User interface change data:
· · · · ·

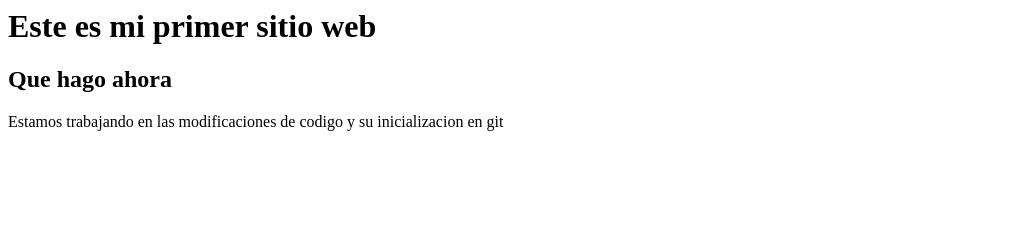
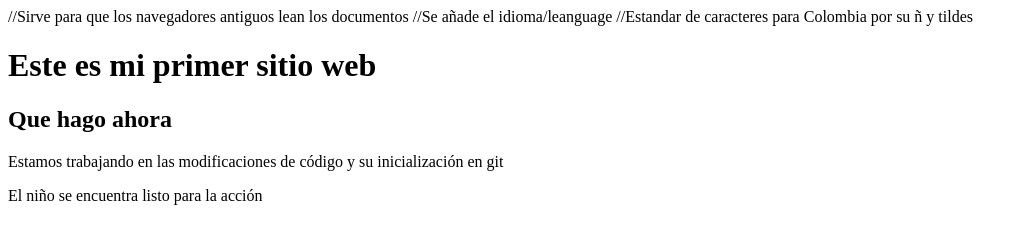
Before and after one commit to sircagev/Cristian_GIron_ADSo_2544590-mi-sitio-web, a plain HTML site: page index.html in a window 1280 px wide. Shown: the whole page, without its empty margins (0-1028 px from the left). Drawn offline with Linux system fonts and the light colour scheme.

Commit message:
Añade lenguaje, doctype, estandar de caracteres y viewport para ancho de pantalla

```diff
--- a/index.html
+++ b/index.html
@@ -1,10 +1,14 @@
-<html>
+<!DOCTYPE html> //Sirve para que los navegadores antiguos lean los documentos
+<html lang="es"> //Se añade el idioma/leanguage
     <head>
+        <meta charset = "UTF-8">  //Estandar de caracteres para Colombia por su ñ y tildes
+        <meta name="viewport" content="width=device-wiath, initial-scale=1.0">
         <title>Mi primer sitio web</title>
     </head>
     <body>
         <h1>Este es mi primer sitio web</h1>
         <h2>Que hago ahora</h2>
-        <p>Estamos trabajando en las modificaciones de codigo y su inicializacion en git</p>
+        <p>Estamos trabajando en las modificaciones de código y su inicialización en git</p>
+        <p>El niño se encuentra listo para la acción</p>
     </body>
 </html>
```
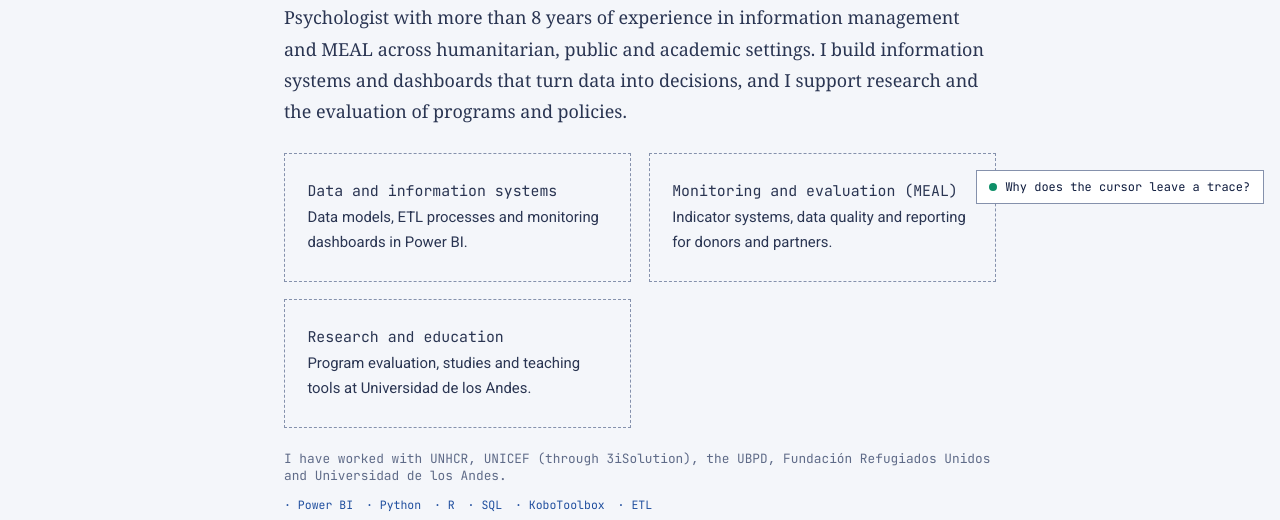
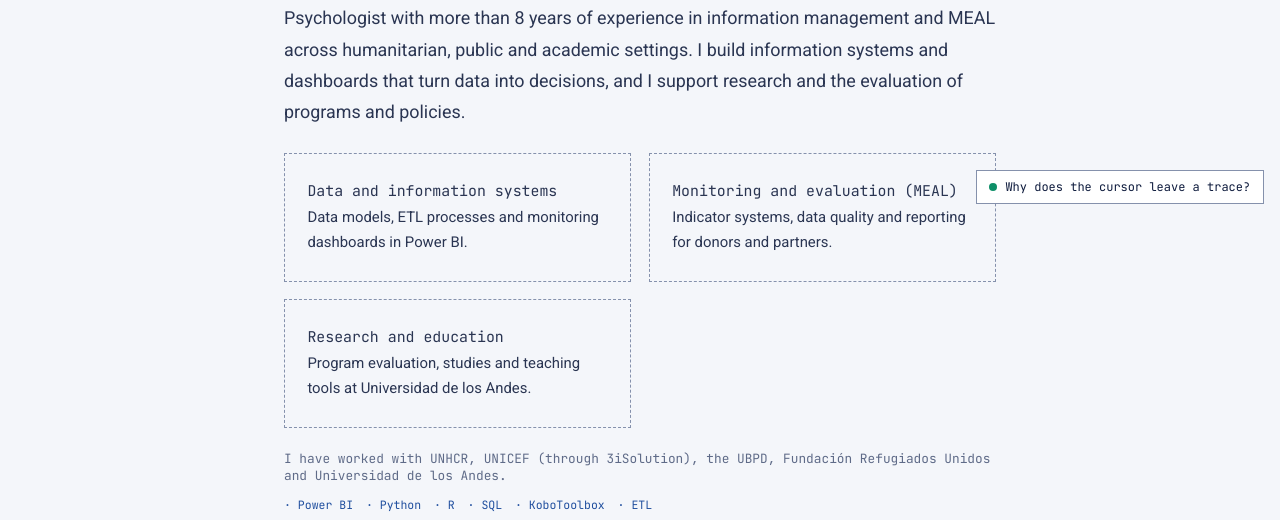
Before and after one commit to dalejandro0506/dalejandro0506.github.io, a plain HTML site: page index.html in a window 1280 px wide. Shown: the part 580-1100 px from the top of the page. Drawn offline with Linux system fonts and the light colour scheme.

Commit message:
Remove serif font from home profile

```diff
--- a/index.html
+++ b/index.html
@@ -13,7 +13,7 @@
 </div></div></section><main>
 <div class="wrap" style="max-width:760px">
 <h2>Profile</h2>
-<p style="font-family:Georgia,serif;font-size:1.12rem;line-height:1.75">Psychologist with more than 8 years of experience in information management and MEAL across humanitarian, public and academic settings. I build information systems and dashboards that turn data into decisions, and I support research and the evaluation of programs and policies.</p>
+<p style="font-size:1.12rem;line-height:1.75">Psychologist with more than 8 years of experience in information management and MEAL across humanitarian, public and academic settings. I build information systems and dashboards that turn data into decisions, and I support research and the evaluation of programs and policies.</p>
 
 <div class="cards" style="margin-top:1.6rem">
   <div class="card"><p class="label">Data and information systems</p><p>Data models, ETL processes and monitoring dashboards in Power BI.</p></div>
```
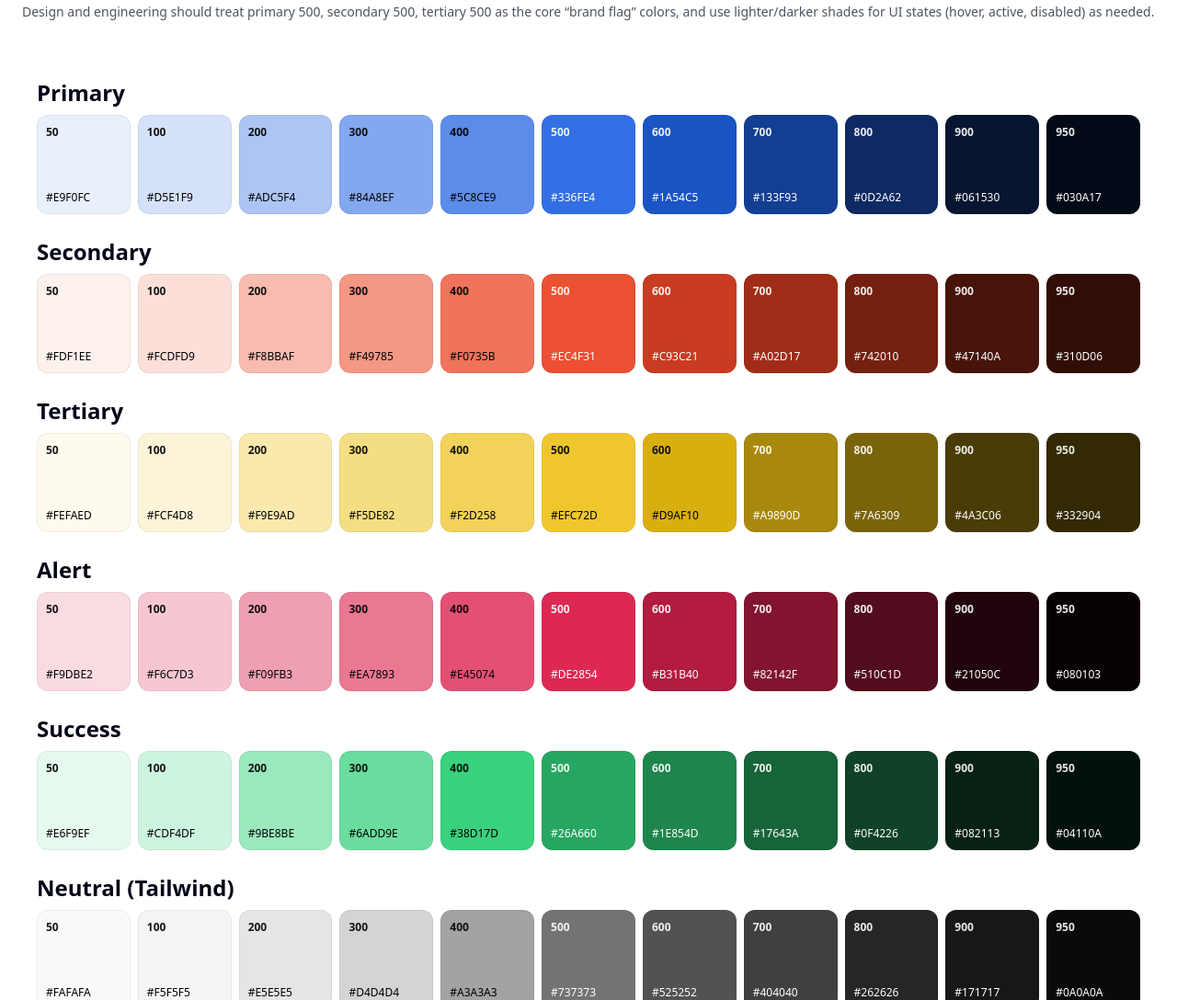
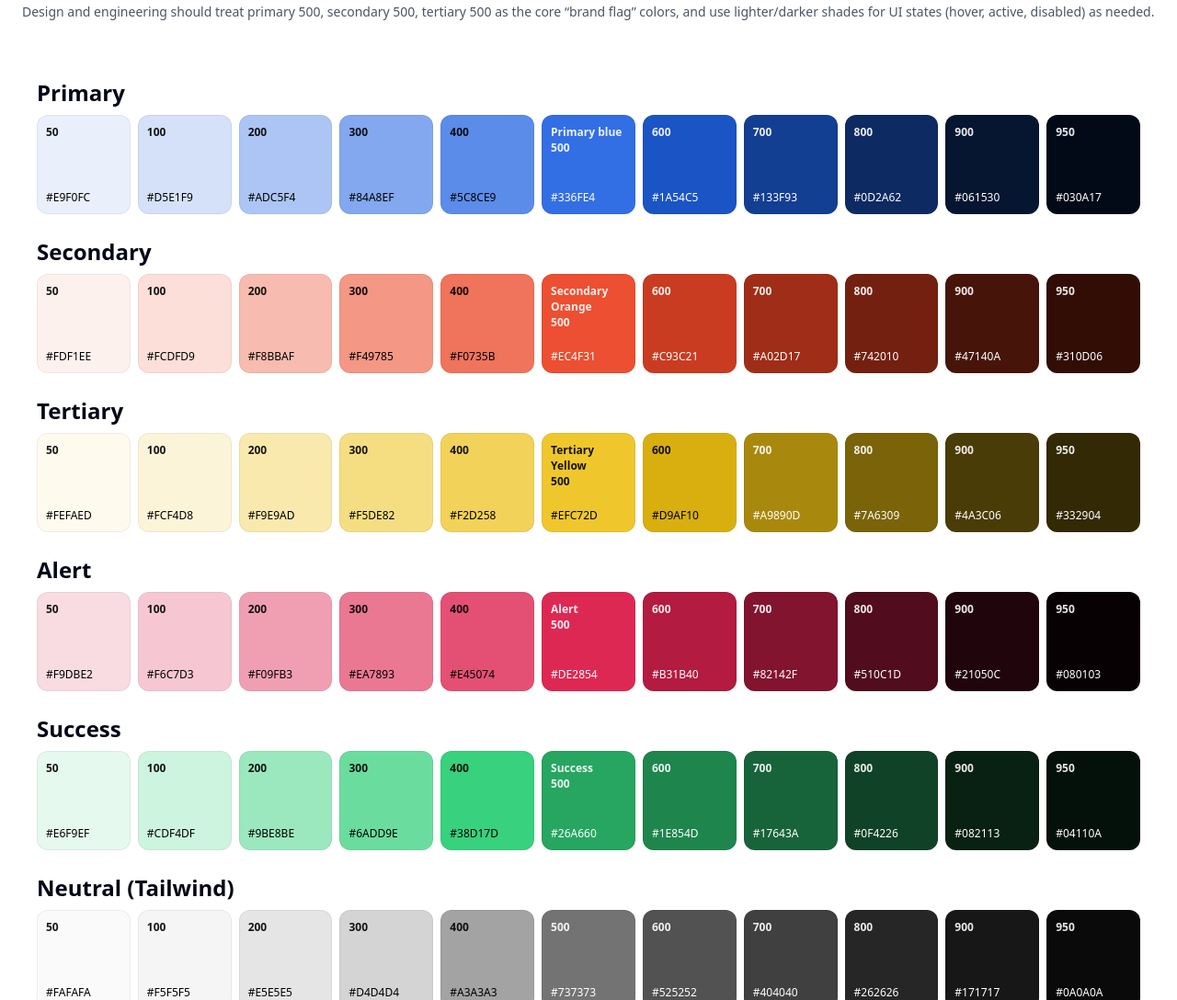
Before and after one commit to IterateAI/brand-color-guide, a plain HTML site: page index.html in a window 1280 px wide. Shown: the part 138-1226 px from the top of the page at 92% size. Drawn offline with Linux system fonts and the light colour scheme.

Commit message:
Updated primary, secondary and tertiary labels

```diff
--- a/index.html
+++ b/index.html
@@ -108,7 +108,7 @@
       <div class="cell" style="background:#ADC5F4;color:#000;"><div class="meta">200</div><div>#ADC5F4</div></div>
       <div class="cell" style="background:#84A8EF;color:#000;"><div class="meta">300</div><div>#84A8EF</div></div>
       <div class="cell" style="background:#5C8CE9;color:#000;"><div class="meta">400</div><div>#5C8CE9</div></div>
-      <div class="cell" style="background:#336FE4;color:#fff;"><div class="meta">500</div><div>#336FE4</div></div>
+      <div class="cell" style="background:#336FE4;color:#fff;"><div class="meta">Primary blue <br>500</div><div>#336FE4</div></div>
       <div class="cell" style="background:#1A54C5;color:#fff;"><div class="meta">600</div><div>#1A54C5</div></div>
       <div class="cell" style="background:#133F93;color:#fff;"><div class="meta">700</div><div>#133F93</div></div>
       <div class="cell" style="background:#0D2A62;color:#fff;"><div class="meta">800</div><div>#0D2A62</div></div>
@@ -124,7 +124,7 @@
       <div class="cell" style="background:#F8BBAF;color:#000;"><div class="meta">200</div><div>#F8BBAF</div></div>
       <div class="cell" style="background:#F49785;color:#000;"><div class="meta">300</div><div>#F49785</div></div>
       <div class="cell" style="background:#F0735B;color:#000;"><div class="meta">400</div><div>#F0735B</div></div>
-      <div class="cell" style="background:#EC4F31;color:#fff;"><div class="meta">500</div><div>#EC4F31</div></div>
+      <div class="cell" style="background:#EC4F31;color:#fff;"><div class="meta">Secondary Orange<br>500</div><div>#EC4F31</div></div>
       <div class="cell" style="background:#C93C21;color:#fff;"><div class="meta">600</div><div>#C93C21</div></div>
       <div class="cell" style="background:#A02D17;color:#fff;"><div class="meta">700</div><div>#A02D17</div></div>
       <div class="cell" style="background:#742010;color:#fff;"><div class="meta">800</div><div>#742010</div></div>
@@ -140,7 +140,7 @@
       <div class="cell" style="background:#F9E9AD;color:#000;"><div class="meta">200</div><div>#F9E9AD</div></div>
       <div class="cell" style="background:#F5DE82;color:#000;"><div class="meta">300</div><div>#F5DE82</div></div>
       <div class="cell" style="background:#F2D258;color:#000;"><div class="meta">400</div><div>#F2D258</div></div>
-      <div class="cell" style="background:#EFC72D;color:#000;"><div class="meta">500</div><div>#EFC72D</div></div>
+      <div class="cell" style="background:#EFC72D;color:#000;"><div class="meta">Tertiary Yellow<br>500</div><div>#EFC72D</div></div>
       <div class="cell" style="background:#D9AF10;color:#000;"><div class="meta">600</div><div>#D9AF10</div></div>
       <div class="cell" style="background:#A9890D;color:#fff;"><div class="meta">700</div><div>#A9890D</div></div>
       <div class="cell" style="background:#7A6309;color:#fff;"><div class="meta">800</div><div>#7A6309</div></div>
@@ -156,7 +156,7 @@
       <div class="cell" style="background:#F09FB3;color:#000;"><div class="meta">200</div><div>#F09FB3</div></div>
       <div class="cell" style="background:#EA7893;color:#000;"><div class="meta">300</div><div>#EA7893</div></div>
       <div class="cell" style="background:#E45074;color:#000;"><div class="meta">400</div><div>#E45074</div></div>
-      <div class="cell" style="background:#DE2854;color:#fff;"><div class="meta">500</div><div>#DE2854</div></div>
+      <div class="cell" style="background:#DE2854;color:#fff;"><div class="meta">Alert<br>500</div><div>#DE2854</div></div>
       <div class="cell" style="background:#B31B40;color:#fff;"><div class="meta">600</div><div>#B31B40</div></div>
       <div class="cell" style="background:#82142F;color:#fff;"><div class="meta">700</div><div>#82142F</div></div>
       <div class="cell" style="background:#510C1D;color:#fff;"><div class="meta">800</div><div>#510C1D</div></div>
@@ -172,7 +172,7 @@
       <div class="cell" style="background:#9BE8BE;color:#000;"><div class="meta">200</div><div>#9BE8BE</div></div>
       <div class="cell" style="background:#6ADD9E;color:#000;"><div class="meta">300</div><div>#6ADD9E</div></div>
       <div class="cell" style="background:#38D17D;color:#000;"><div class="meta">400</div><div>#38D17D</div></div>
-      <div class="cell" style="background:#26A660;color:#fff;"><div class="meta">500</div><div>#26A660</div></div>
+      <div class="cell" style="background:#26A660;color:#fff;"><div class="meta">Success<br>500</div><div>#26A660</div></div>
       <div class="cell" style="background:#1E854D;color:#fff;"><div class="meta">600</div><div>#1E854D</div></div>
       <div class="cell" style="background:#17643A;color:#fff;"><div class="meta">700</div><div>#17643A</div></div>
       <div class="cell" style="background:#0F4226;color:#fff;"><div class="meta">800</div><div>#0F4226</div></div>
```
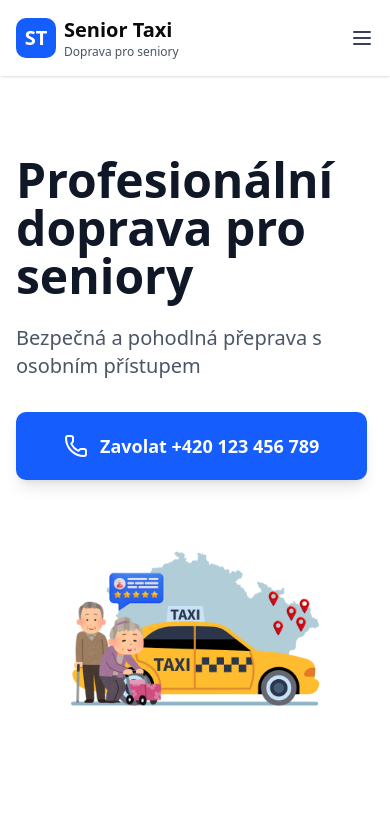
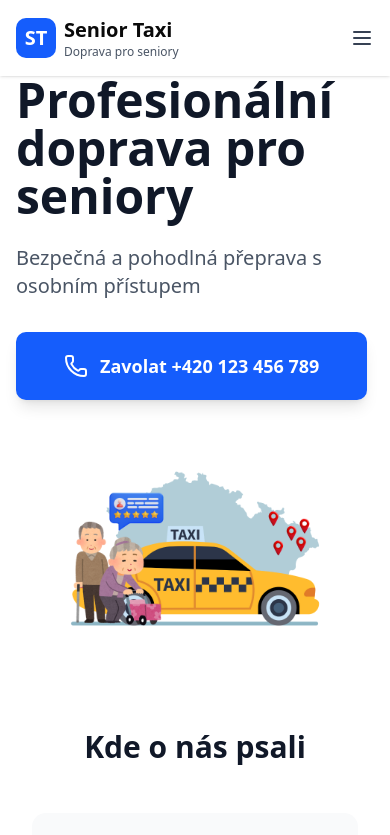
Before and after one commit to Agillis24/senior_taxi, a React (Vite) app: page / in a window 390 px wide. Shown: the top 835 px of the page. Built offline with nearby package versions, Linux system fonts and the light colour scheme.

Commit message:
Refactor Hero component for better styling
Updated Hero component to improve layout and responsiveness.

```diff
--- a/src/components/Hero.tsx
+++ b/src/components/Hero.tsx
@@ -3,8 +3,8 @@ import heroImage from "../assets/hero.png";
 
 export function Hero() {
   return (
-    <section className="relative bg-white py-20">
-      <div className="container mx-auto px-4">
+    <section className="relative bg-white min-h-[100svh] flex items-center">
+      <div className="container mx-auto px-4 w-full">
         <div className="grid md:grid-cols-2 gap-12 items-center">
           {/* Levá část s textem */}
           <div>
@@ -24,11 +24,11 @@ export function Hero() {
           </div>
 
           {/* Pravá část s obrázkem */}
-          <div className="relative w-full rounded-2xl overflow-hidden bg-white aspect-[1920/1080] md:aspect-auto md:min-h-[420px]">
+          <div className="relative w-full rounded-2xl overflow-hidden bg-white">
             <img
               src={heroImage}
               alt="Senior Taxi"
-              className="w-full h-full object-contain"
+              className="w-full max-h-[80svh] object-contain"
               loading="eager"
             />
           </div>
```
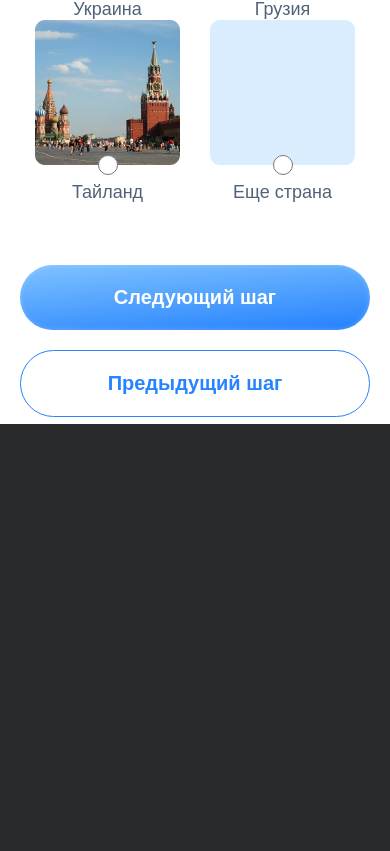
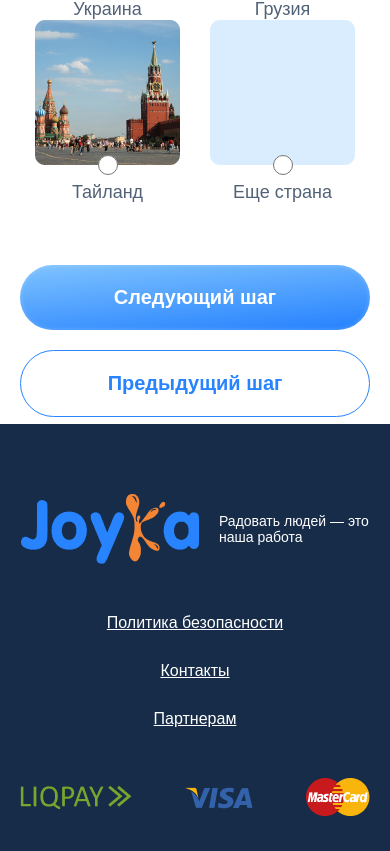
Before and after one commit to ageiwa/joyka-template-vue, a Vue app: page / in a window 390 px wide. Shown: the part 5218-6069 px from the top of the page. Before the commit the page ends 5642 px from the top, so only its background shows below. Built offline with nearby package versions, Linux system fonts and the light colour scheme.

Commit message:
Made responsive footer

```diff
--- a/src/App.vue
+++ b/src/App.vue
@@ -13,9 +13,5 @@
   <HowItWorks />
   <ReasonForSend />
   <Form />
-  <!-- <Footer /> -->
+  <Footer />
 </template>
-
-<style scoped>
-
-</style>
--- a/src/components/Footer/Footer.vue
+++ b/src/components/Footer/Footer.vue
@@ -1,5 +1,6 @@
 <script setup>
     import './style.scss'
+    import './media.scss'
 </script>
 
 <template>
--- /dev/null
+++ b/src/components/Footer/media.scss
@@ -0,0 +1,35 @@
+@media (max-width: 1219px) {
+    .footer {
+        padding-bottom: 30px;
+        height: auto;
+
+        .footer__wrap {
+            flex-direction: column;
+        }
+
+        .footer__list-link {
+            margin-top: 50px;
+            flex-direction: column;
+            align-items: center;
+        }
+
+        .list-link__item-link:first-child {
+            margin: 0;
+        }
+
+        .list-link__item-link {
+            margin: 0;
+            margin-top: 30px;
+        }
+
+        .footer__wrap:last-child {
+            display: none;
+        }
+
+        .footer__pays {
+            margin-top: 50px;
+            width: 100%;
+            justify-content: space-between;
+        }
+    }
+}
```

· · · · ·

§ ASSIGNED TASK
State the number of lines in the entries above that contain the word "import", and nothing more.

§ WRITTEN SOLUTION
3